How can Europe remain united and move forward after a money laundering scandal? A cooperation between Estonia and Denmark seeks solutions to build a more honest future.


European Capital of Culture Tartu 2024 is knocking on the conscience of Europe! The collaborative production of the Estonian Drama Theatre and Denmark, titled “Rahamaa” (”Business as Usual”), explores the detrimental impact of illicit money on democracy and encourages reflection on how each of us can defend European values. The play, which premiers in June at Kammivabrik, is a gripping narrative inspired by the money laundering scandals, the consequences of which rocked Estonian banking. As an additional event, a lecture and video series will be created, providing insights into the theme from economic, legal, and cultural perspectives.


The actual scope of the money laundering scandal that rocked Estonian banking was unveiled as a result of the war in Ukraine and the sanctions imposed on Russia. It became visible how significant the impact of dirty money is on the entire Europe. The play, together with a series of additional events, will attempt to answer two crucial questions. Firstly, what enabled the possibility of such a large-scale money laundering scheme in Europe and secondly, what are its consequences and how to mitigate the negative impact?

The Estonian-Danish production will be performed at Kammivabrik in June 2024. At the centre of the story is a young man from the Tartu suburb of Annelinn who, through connections, lands a job in the foreign banking department of a prestigious bank.  The play is authored by Mehis Pihla and directed by Hendrik Toompere Jr. The musical design will be created by the ensemble led by Maria Faust, bringing together some of the best jazz artists from Estonia and Denmark.

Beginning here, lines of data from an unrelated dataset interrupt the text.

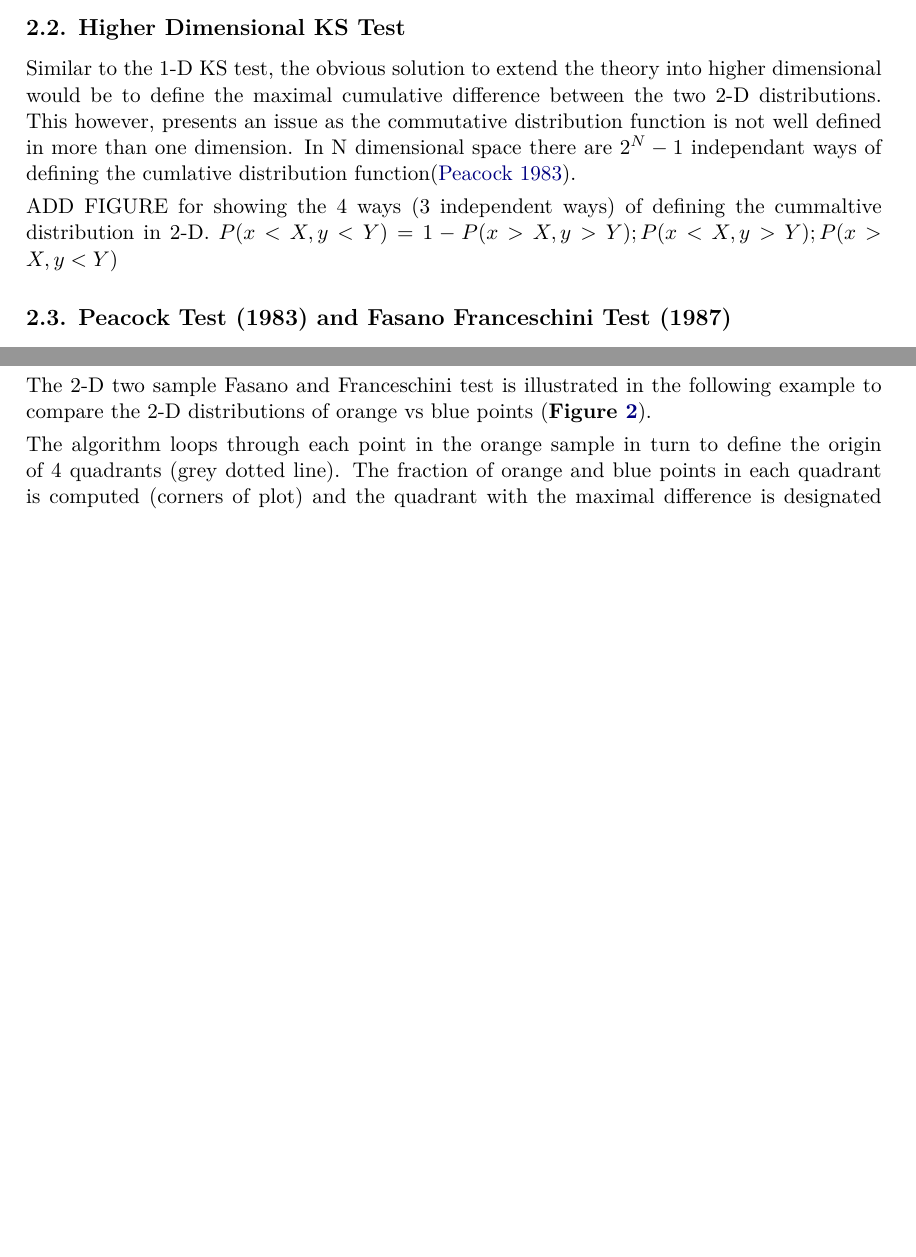
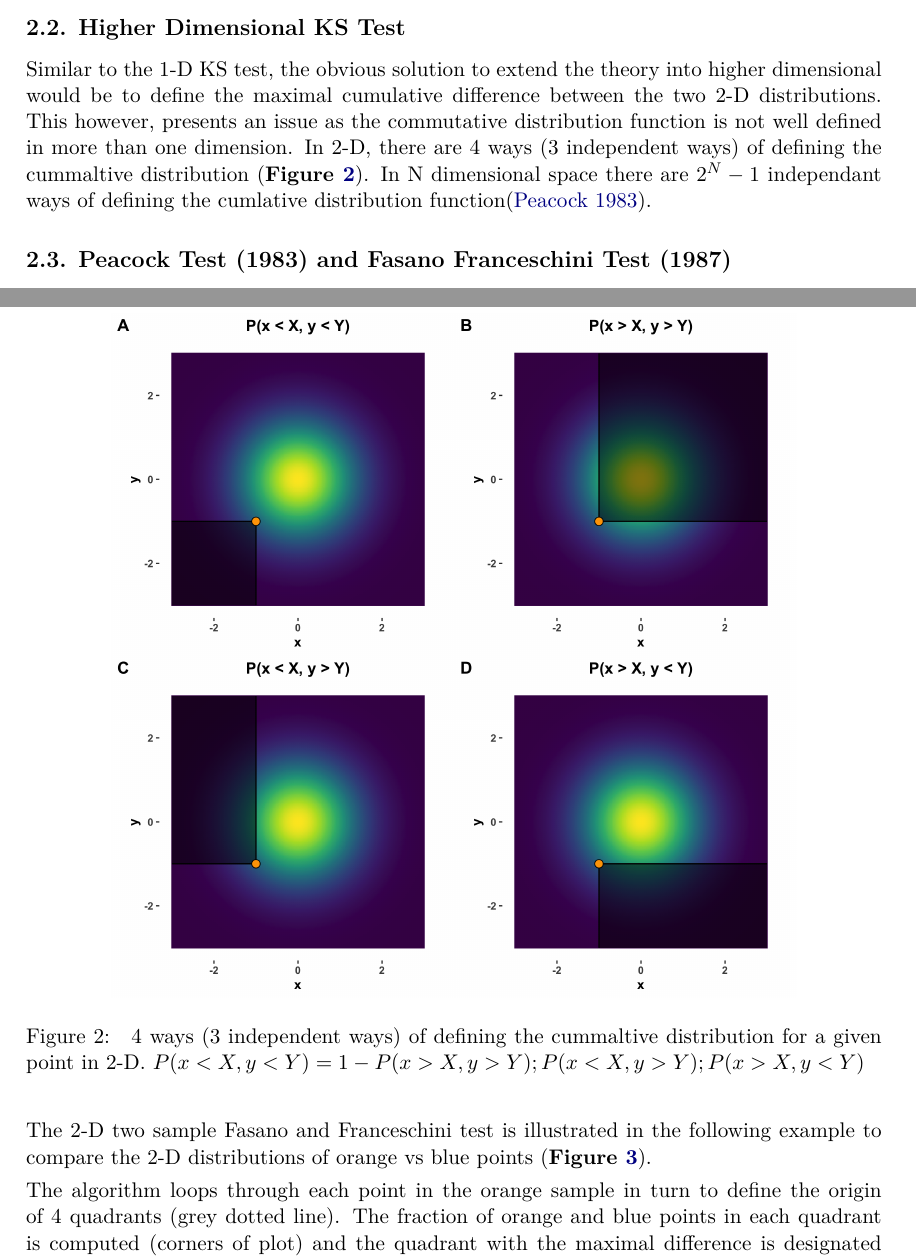
Before and after one commit to braunlab-nu/fasano.franceschini.test, a LaTeX document (journalMS/article.tex): two parts of pages 3 and 4 of 9 before the commit and two parts of pages 3 and 4 of 10 after it, joined at a grey line, cut so that both start at the same text, the shorter picture padded with empty space. Compiled offline with pdfLaTeX.

Commit message:
added figure for issue with 2d CDF

```diff
--- a/journalMS/article.tex
+++ b/journalMS/article.tex
@@ -209,10 +209,15 @@ where $n1$ and $n2$ is the number of data points in the first and second samples
 
 \subsection{Higher Dimensional KS Test}
 
-Similar to the 1-D KS test, the obvious solution to extend the theory into higher dimensional would be to define the maximal cumulative difference between the two 2-D distributions. This however, presents an issue as the commutative distribution function is not well defined in more than one dimension. In N dimensional space there are $2^{N}-1$ independant ways of defining the cumlative distribution function\citep{Peacock1983}.
+Similar to the 1-D KS test, the obvious solution to extend the theory into higher dimensional would be to define the maximal cumulative difference between the two 2-D distributions. This however, presents an issue as the commutative distribution function is not well defined in more than one dimension. In 2-D, there are 4 ways (3 independent ways) of defining the cummaltive distribution (\textbf{Figure \ref{fig:kstest2Dissue}}). In N dimensional space there are $2^{N}-1$ independant ways of defining the cumlative distribution function\citep{Peacock1983}.
 
-ADD FIGURE for showing the 4 ways (3 independent ways) of defining the cummaltive distribution in 2-D.
-$P(x < X, y < Y) = 1 - P(x > X, y > Y); P(x < X, y > Y); P(x > X, y < Y)$
+
+\begin{figure}[t!]
+\centering
+\includegraphics{CDF2Dissue}
+\caption{\label{fig:kstest2Dissue} 4 ways (3 independent ways) of defining the cummaltive distribution for a given point in 2-D.
+$P(x < X, y < Y) = 1 - P(x > X, y > Y); P(x < X, y > Y); P(x > X, y < Y)$}
+\end{figure}
 
 \subsection{Peacock Test (1983) and Fasano Franceschini Test (1987)}
 The Peacock test was the original generalization of the 1-D KS test to higher dimensions. Peacock solved the higher dimensionality issue by using the total intergrated probability -- i.e. fraction of data -- in each of the four quadrants around all possible points in the data. For example, for an given $n$ points in a two-dimensional space, the cumulative distribution functions is calculated in the $4n^2$ quadrants of the plane defined by all pairs ($X_i$ ,$Y_j$), $X_i$ and $Y_j$ being coordinates of any pairs of points in the given sample. By ranging over all possible pairs of data points and quadrants, the 2-D D-stat is defined by the maximal difference of the integrated probabilities between samples.
```
Also changed, not shown: journalMS/CDF2Dissue.png (added), journalMS/fftestOutput.png, 1 other file.
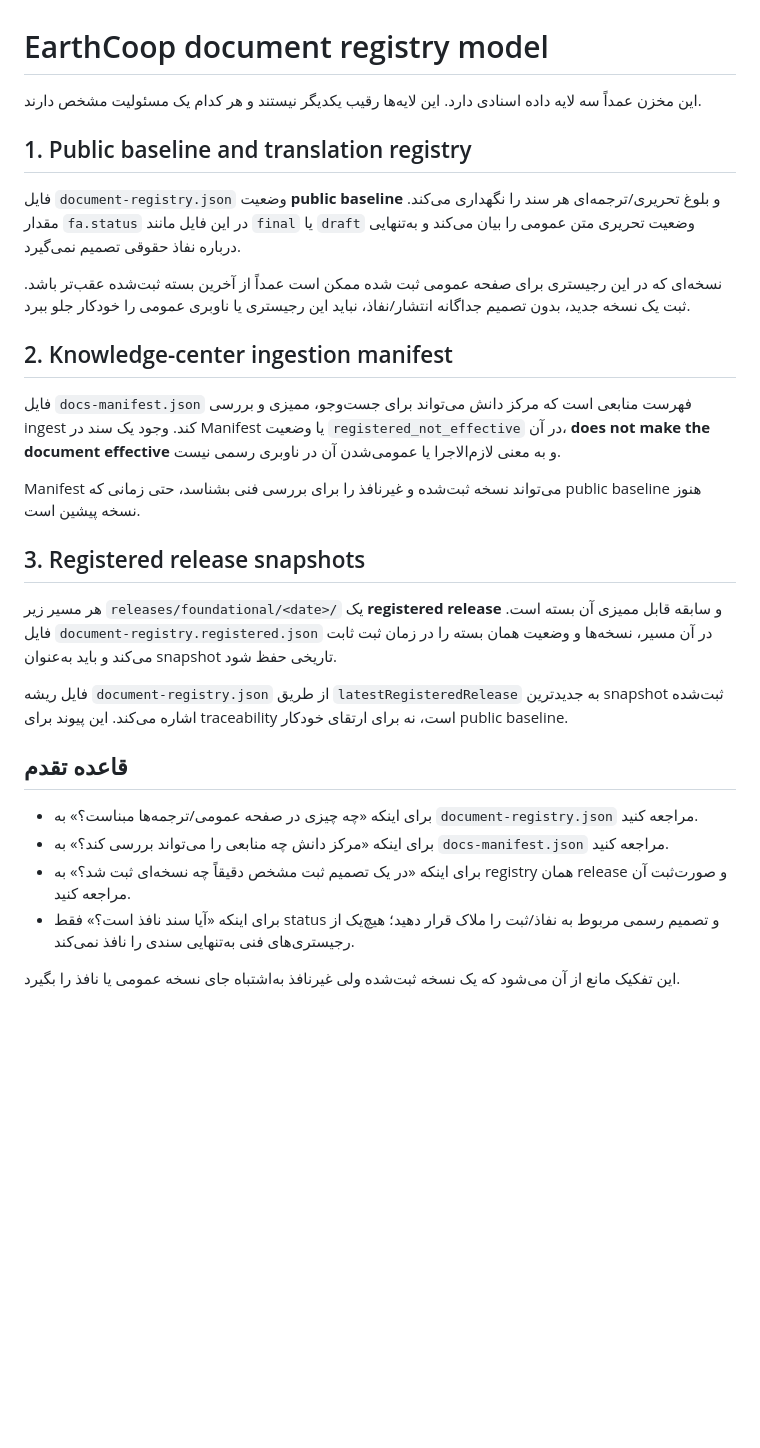
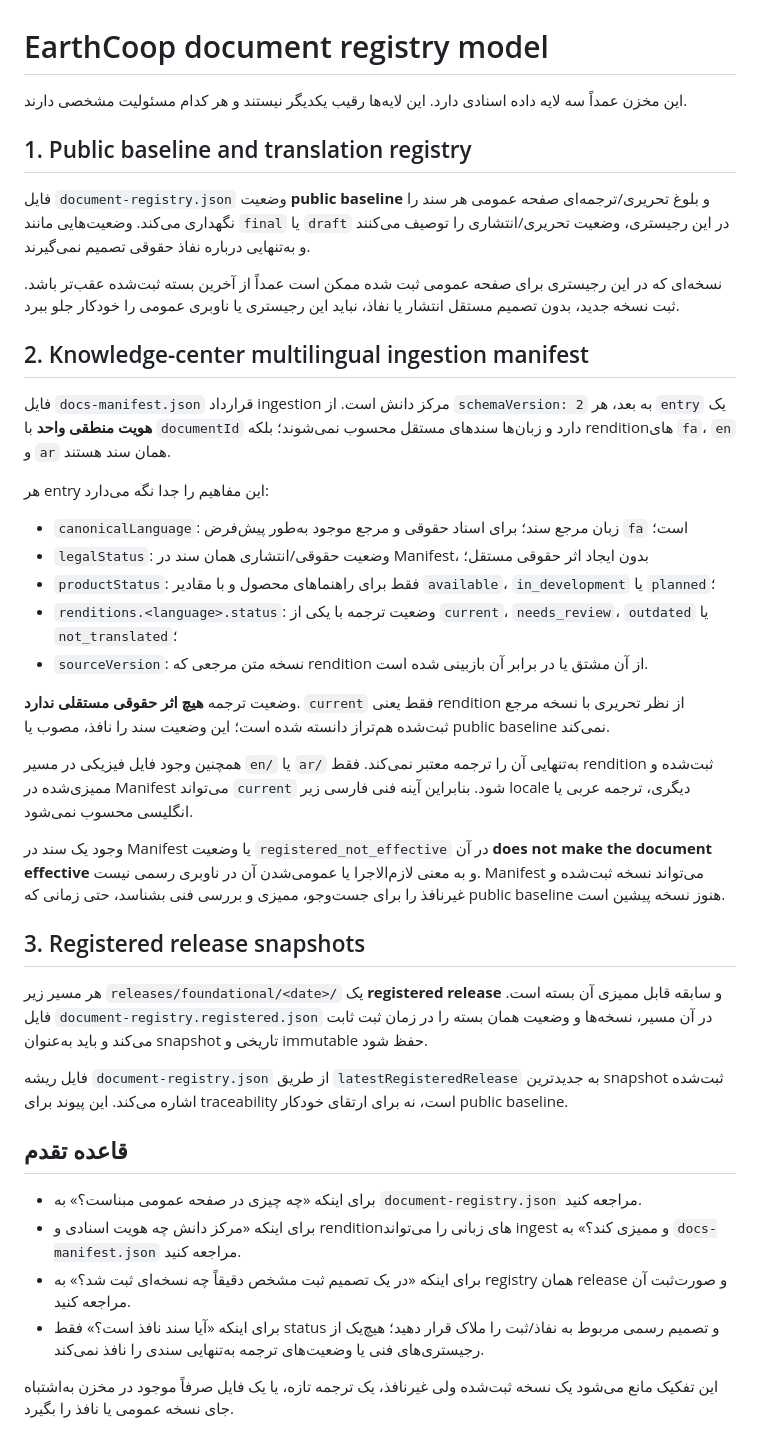
Before and after one commit to saeidshojae/EarthCoop-docs, a Markdown page: REGISTRY_MODEL.md, the part around the change. Drawn GitHub-style; blank space fills up the shorter version.

Commit message:
docs: document multilingual knowledge manifest semantics

```diff
--- a/REGISTRY_MODEL.md
+++ b/REGISTRY_MODEL.md
@@ -1,30 +1,42 @@
 # EarthCoop document registry model
 
-این مخزن عمداً سه لایه داده اسنادی دارد. این لایه‌ها رقیب یکدیگر نیستند و هر کدام یک مسئولیت مشخص دارند.
+این مخزن عمداً سه لایه داده اسنادی دارد. این لایه‌ها رقیب یکدیگر نیستند و هر کدام مسئولیت مشخصی دارند.
 
 ## 1. Public baseline and translation registry
 
-فایل `document-registry.json` وضعیت **public baseline** و بلوغ تحریری/ترجمه‌ای هر سند را نگهداری می‌کند. مقدار `fa.status` در این فایل مانند `final` یا `draft` وضعیت تحریری متن عمومی را بیان می‌کند و به‌تنهایی درباره نفاذ حقوقی تصمیم نمی‌گیرد.
+فایل `document-registry.json` وضعیت **public baseline** و بلوغ تحریری/ترجمه‌ای صفحه عمومی هر سند را نگهداری می‌کند. وضعیت‌هایی مانند `final` یا `draft` در این رجیستری، وضعیت تحریری/انتشاری را توصیف می‌کنند و به‌تنهایی درباره نفاذ حقوقی تصمیم نمی‌گیرند.
 
-نسخه‌ای که در این رجیستری برای صفحه عمومی ثبت شده ممکن است عمداً از آخرین بسته ثبت‌شده عقب‌تر باشد. ثبت یک نسخه جدید، بدون تصمیم جداگانه انتشار/نفاذ، نباید این رجیستری یا ناوبری عمومی را خودکار جلو ببرد.
+نسخه‌ای که در این رجیستری برای صفحه عمومی ثبت شده ممکن است عمداً از آخرین بسته ثبت‌شده عقب‌تر باشد. ثبت نسخه جدید، بدون تصمیم مستقل انتشار یا نفاذ، نباید این رجیستری یا ناوبری عمومی را خودکار جلو ببرد.
 
-## 2. Knowledge-center ingestion manifest
+## 2. Knowledge-center multilingual ingestion manifest
 
-فایل `docs-manifest.json` فهرست منابعی است که مرکز دانش می‌تواند برای جست‌وجو، ممیزی و بررسی ingest کند. وجود یک سند در Manifest یا وضعیت `registered_not_effective` در آن، **does not make the document effective** و به معنی لازم‌الاجرا یا عمومی‌شدن آن در ناوبری رسمی نیست.
+فایل `docs-manifest.json` قرارداد ingestion مرکز دانش است. از `schemaVersion: 2` به بعد، هر `entry` یک **هویت منطقی واحد** با `documentId` دارد و زبان‌ها سندهای مستقل محسوب نمی‌شوند؛ بلکه renditionهای `fa`، `en` و `ar` همان سند هستند.
 
-Manifest می‌تواند نسخه ثبت‌شده و غیرنافذ را برای بررسی فنی بشناسد، حتی زمانی که public baseline هنوز نسخه پیشین است.
+هر entry این مفاهیم را جدا نگه می‌دارد:
+
+- `canonicalLanguage`: زبان مرجع سند؛ برای اسناد حقوقی و مرجع موجود به‌طور پیش‌فرض `fa` است؛
+- `legalStatus`: وضعیت حقوقی/انتشاری همان سند در Manifest، بدون ایجاد اثر حقوقی مستقل؛
+- `productStatus`: فقط برای راهنماهای محصول و با مقادیر `available`، `in_development` یا `planned`؛
+- `renditions.<language>.status`: وضعیت ترجمه با یکی از `current`، `needs_review`، `outdated` یا `not_translated`؛
+- `sourceVersion`: نسخه متن مرجعی که rendition از آن مشتق یا در برابر آن بازبینی شده است.
+
+وضعیت ترجمه **هیچ اثر حقوقی مستقلی ندارد**. `current` فقط یعنی rendition از نظر تحریری با نسخه مرجع ثبت‌شده هم‌تراز دانسته شده است؛ این وضعیت سند را نافذ، مصوب یا public baseline نمی‌کند.
+
+همچنین وجود فایل فیزیکی در مسیر `en/` یا `ar/` به‌تنهایی آن را ترجمه معتبر نمی‌کند. فقط rendition ثبت‌شده و ممیزی‌شده در Manifest می‌تواند `current` شود. بنابراین آینه فنی فارسی زیر locale دیگری، ترجمه عربی یا انگلیسی محسوب نمی‌شود.
+
+وجود یک سند در Manifest یا وضعیت `registered_not_effective` در آن **does not make the document effective** و به معنی لازم‌الاجرا یا عمومی‌شدن آن در ناوبری رسمی نیست. Manifest می‌تواند نسخه ثبت‌شده و غیرنافذ را برای جست‌وجو، ممیزی و بررسی فنی بشناسد، حتی زمانی که public baseline هنوز نسخه پیشین است.
 
 ## 3. Registered release snapshots
 
-هر مسیر زیر `releases/foundational/<date>/` یک **registered release** و سابقه قابل ممیزی آن بسته است. فایل `document-registry.registered.json` در آن مسیر، نسخه‌ها و وضعیت همان بسته را در زمان ثبت ثابت می‌کند و باید به‌عنوان snapshot تاریخی حفظ شود.
+هر مسیر زیر `releases/foundational/<date>/` یک **registered release** و سابقه قابل ممیزی آن بسته است. فایل `document-registry.registered.json` در آن مسیر، نسخه‌ها و وضعیت همان بسته را در زمان ثبت ثابت می‌کند و باید به‌عنوان snapshot تاریخی و immutable حفظ شود.
 
 فایل ریشه `document-registry.json` از طریق `latestRegisteredRelease` به جدیدترین snapshot ثبت‌شده اشاره می‌کند. این پیوند برای traceability است، نه برای ارتقای خودکار public baseline.
 
 ## قاعده تقدم
 
-- برای اینکه «چه چیزی در صفحه عمومی/ترجمه‌ها مبناست؟» به `document-registry.json` مراجعه کنید.
-- برای اینکه «مرکز دانش چه منابعی را می‌تواند بررسی کند؟» به `docs-manifest.json` مراجعه کنید.
+- برای اینکه «چه چیزی در صفحه عمومی مبناست؟» به `document-registry.json` مراجعه کنید.
+- برای اینکه «مرکز دانش چه هویت اسنادی و renditionهای زبانی را می‌تواند ingest و ممیزی کند؟» به `docs-manifest.json` مراجعه کنید.
 - برای اینکه «در یک تصمیم ثبت مشخص دقیقاً چه نسخه‌ای ثبت شد؟» به registry همان release و صورت‌ثبت آن مراجعه کنید.
-- برای اینکه «آیا سند نافذ است؟» فقط status و تصمیم رسمی مربوط به نفاذ/ثبت را ملاک قرار دهید؛ هیچ‌یک از رجیستری‌های فنی به‌تنهایی سندی را نافذ نمی‌کند.
+- برای اینکه «آیا سند نافذ است؟» فقط status و تصمیم رسمی مربوط به نفاذ/ثبت را ملاک قرار دهید؛ هیچ‌یک از رجیستری‌های فنی یا وضعیت‌های ترجمه به‌تنهایی سندی را نافذ نمی‌کند.
 
-این تفکیک مانع از آن می‌شود که یک نسخه ثبت‌شده ولی غیرنافذ به‌اشتباه جای نسخه عمومی یا نافذ را بگیرد.
+این تفکیک مانع می‌شود یک نسخه ثبت‌شده ولی غیرنافذ، یک ترجمه تازه، یا یک فایل صرفاً موجود در مخزن به‌اشتباه جای نسخه عمومی یا نافذ را بگیرد.
```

The production will be multilingual, including Estonian, English, Danish, and Russian. A total of eleven performances will be held, all of which will include English subtitles.

Before the performances, mini-lectures will be held, seeking answers to the question of how to reshape the European economy and politics to prevent illicit money from undermining shared values. We welcome all who are interested, but especially students as they are the shapers of Estonian and Europe’s future. Additionally, video lectures will be produced and made available online.

“Business as Usual” will make everyone think about the kind of Europe we wish to see, and what can be done to bring that image to fruition. Money laundering is not only the “internal matter of the financial system”; its consequences are reflected in our everyday choices. For example, the kinds of companies we choose to support through the consumption of products and services.


Tartu has the opportunity to become a centre for socially significant debates, both in Estonia and beyond. The event series promotes new interdisciplinary connections and cultural cooperation. The play amplifies themes that are relevant throughout Europe, with the potential for dissemination as reading material and potential new productions.